And so it was that I took the early boat next morning for Boston, and had lunch with the two professors.
As a result of our conference, a small committee of engineers returned with me to Edgartown that evening for the purpose of trying to repair the wrecked radio set which Myles Cabot had left on my farm.
They utterly failed to comprehend the matter-transmitting apparatus, and so—after the fallen tower had been reerected and the rubbish cleared away—they had devoted their attention to the restoration of the conversational part of the set.
To make a long story short, we finally restored it, with the aid of some old blue prints of Cabot’s which Mrs. Farley, like Swiss Family Robinson’s wife, produced from somewhere.

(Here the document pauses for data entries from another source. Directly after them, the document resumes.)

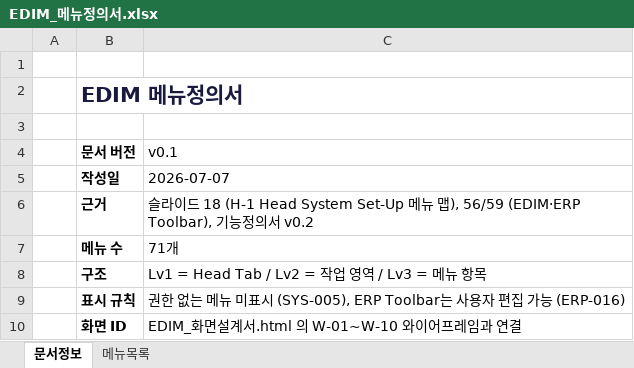
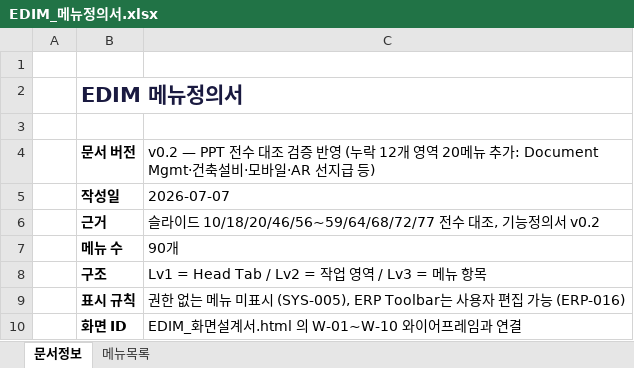
Before and after one commit to fankh/external-projects, an Excel workbook: edim-ai-blueprint/docs/EDIM_메뉴정의서.xlsx, sheet 문서정보, drawn as a sheet; values as stored, in another font and other column widths than the file's, no borders; the diff names each change by its address in the sheet, - before the commit and + after, or states it on an @@ line.

Commit message:
edim-ai-blueprint: 메뉴정의서 v0.2 — PPT 전수 대조 검증, 누락 19메뉴 추가
- slide-10 process codes: AR 선지급, 일반발주/구매승인(PR/RA), 재작업(WR), 인증서(CR)
- slide-18: Company Info > PCR 기준 관리 / slide-20·58: Document Management 문서함
- slide-46: Data(Table·Variant·Constant·Metric) / slide-57: 개인 설정
- slide-64: Project Folder / slide-68: 건축 설비 Design / slide-72: Access Control·Version
- slide-77: Mobile App 메뉴 8종 신설 (Lv1 추가)
- 라벨 코드 표기 보정 (FDR/SFO/DF/RM), 90 menus total — word-boundary closure check NONE missing

```diff
--- a/edim-ai-blueprint/docs/EDIM_메뉴정의서.xlsx (sheet 문서정보)
+++ b/edim-ai-blueprint/docs/EDIM_메뉴정의서.xlsx (sheet 문서정보)
-C4: v0.1
+C4: v0.2 — PPT 전수 대조 검증 반영 (누락 12개 영역 20메뉴 추가: Document Mgmt·건축설비·모바일·AR 선지급 등)
-C6: …드 18 (H-1 Head System Set-Up 메뉴 맵), 56/59 (EDIM·ERP Toolbar), 기능…
+C6: …드 10/18/20/46/56~59/64/68/72/77 전수 대조, 기능…
-C7: 71개
+C7: 90개
```
Also changed, not shown: sheet 메뉴목록, 2 other files.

I was the first to try the earphones, and was rewarded by a faint “bzt-bzt” like the song of a north woods blackfly.
In conventional radioese, I repeated the sounds to the Harvard group:
“Dah-dit-dah-dit dah-dah-dit-dah. Dah-dit-dah-dit dah-dah-dit-dah. Dah-dit-dah-dit dah-dah-dit-dah. Dah-dit-dit dit. Dah-dit-dah-dit dit-dah dah-dit dit dit dah-dah-dah dah. Dah-dit-dah-dit dit-dah dah-dit-dit-dit dah-dah-dah dah. Dah-dit-dah-dit dit-dah dah-dit-dit-dit-dah dah-dah-dah.”
A look of incredulity spread over their faces. Again came the same message, and again I repeated it.
“You’re spoofing us!” one of them shouted. “Give me the earphones.”
And he snatched them from my head. Adjusting them on his own head, he spelled out to us, “C-Q C-Q C-Q D-E C-A-B-O-T C-A-B-O-T C-A-B-O-T—”
Seizing the big leaf-switch, he threw it over. The motor-generator began to hum. Grasping the key, the Harvard engineer ticked off into space: “Cabot Cabot Cabot D-E—”
“Has this station a call letter?” he hurriedly asked me.
“Yes,” I answered quickly, “One-X-X-B.”
“One-X-X-B,” he continued the ticking “K.”
Interplanetary communication was an established fact at last! And not with Mars after all these years of scientific speculations. But what meant more to me was that I was again in touch with my classmate Myles Standish Cabot, the radio man.
The next day a party of prominent scientists, accompanied by a telegrapher and two stenographers, arrived at my farm.
During the weeks that followed there was recorded Myles’s own account of the amazing adventures on the planet Venus (or Poros, as its own inhabitants call it, ) which befell him upon his return there after his brief visit to the earth. I have edited those notes into the following coherent story.